"When you walk into Contigo, it reminds me — in the best way possible —almost like you're walking into Disneyworld," Remde laughs. "Once you walk through that gate, you feel transported into a different land, where the food is authentic and every detail is accounted for. Like they just went out and killed your food and prepared it just for you. That's what it's like for me."
His first video from the Contigo series documents nearly 24 hours in the life of the restaurant, from the 4 a.m. baking shift to the 2. a.m. closing shift the next day.
"Whenever you eat at a restaurant, you should never have to think about all the effort that goes into what you're eating. But for those who are interested in it, I think it's a real eye opener," says Remde about his intention for the piece.
"People are more and more interested in what's going into their food, what's going into their bodies these days," states Remde. "So I think these stories speak to the rest of it: how you're eating it, why you're eating it, what it means to you. I think that's why people are responding so well to it.
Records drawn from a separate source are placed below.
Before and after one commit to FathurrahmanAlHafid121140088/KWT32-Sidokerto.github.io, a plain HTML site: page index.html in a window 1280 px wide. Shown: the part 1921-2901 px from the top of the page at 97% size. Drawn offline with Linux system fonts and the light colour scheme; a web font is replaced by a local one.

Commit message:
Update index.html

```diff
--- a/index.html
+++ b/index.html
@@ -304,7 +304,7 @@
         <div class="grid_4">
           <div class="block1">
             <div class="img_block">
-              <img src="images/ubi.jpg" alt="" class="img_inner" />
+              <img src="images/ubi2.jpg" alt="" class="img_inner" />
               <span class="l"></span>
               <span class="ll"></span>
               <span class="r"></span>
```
As evidence, the most watched video in Remde's collection of food documentaries to date is his shortest piece, which follows a bushel of local okra from its home at Johnson's Backyard Garden to its delivery and preparation as one of the favorite appetizers on Contigo's menu.
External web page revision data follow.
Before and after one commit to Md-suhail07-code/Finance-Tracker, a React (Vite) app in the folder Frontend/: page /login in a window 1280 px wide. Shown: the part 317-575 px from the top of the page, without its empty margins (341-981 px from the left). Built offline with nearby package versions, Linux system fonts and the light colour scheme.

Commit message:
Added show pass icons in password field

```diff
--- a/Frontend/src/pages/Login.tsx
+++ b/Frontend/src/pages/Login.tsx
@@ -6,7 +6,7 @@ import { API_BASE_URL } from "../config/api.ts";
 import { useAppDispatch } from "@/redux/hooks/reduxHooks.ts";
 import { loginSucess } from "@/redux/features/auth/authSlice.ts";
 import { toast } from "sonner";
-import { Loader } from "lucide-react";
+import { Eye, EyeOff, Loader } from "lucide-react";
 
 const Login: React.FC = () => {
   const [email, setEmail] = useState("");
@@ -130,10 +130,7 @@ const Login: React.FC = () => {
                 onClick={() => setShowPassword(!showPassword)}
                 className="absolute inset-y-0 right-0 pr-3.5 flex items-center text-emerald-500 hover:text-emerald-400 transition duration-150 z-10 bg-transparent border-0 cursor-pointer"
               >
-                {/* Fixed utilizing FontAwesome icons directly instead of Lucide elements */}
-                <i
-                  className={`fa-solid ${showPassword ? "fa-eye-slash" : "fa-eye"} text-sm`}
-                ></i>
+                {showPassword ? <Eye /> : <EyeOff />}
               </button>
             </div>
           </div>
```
"I suppose it probably helps that it's only two-and-a-half minutes long," Remde jokes. But there's no denying the web appeal of his short documentaries.
He admits that documentary short filmmaking is more solitary and often much easier than longer narrative features, because of the singular one-on-one nature of the shooting process.
Still, he is also writing a long-form narrative film that is based — surprise! — in and around the Austin food scene. "It's a way to take a lot of what I've learned these last couple of years and apply it to what I really love, which is scripted narrative film," he says.
Additionally, Remde is lending his food shooting know-how to the new "Hungry In... Austin" series being shot for the Food Network's YouTube channel, Hungry, hosted by friend and Austin Eavesdropper, Tolly Moseley. He is also working with Kendall Melton, pastry chef at Contigo, on a pastry-based cooking show for Hungry, as well as a few top secret projects he can't yet discuss.
"I'll keep making these videos as long as I can keep finding new inspirations. I don't want them to ever get repetitive," Remde says about the future. "I'd like to do one at Lenoir — I hear they do a cool staff meal. And I'd also like to try doing one in New York, although I don't know what that would look like yet."
With all these projects on his plate, it's clear that Christian Remde is capturing the stories that Austin's hungry elite wants to hear. And he's perfectly content, since he's got the best seat at every restaurant in town.
"It's pretty great now that I know a lot of the chefs in town, I get to go back there and hang out while dinner is happening," Remde smiles. "I prefer it now. It's just more fun in the kitchen!"